WORK REQUEST: From the entries that follow, copy every line with the word "double".

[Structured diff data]
********************
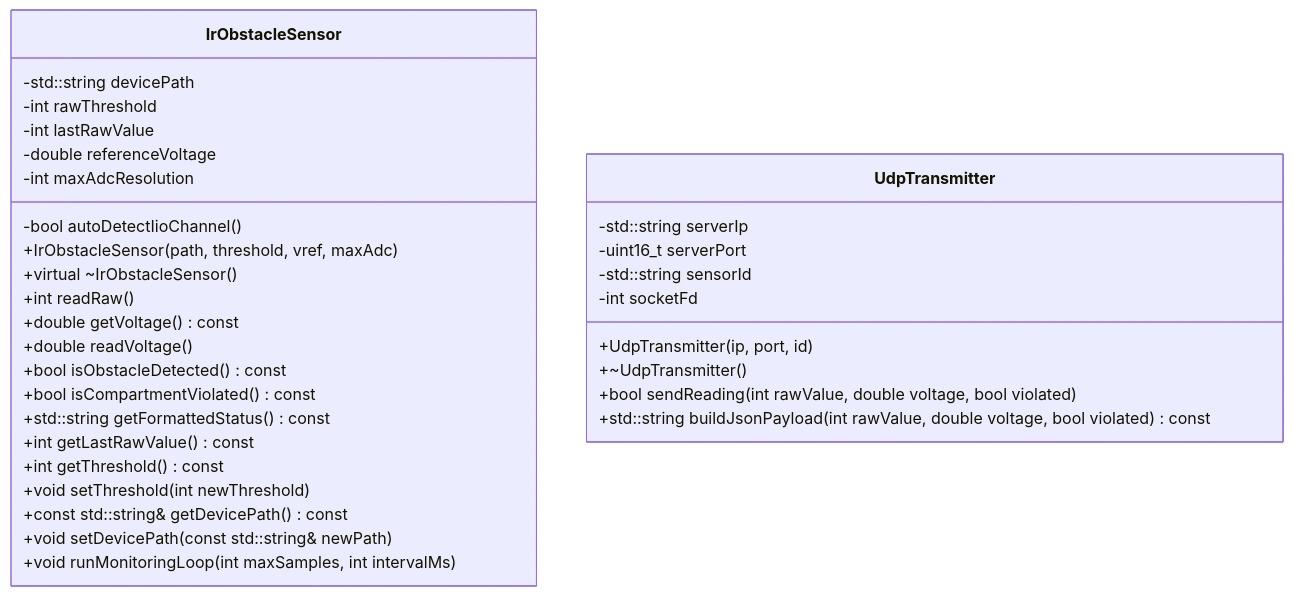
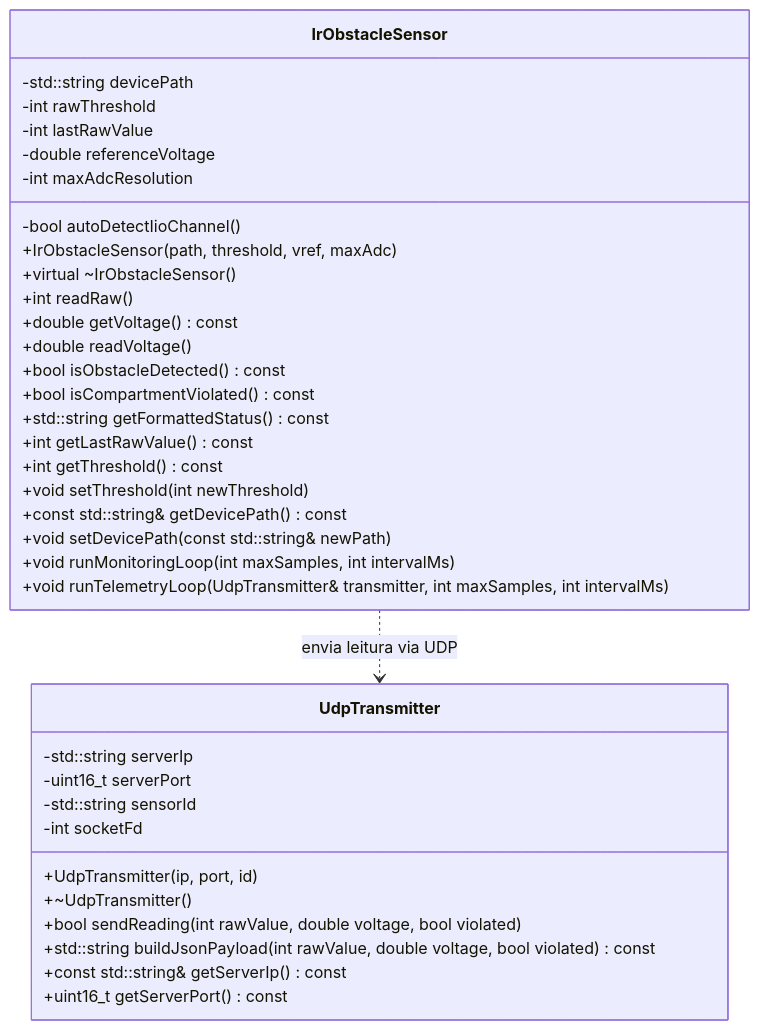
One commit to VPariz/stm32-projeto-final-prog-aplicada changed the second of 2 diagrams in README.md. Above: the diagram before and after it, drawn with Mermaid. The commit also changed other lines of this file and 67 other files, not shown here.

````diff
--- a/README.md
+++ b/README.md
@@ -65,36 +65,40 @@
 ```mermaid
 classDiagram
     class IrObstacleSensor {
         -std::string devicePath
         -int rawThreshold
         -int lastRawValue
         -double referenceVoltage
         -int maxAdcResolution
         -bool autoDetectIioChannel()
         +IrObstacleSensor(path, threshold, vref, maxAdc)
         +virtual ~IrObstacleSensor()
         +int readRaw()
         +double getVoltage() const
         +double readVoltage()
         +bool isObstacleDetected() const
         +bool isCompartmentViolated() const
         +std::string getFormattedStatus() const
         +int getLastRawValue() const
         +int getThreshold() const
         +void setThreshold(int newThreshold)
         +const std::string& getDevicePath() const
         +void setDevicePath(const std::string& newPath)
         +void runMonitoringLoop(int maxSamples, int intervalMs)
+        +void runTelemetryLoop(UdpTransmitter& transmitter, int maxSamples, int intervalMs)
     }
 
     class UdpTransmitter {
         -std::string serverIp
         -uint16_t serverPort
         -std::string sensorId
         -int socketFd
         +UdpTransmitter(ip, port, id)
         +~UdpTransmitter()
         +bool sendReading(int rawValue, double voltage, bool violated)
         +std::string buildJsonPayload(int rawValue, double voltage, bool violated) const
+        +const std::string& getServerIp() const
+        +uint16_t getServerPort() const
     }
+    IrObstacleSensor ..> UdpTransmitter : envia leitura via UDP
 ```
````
********************
RESPONSE BOX:
         -double referenceVoltage
         +double getVoltage() const
         +double readVoltage()
         +bool sendReading(int rawValue, double voltage, bool violated)
         +std::string buildJsonPayload(int rawValue, double voltage, bool violated) const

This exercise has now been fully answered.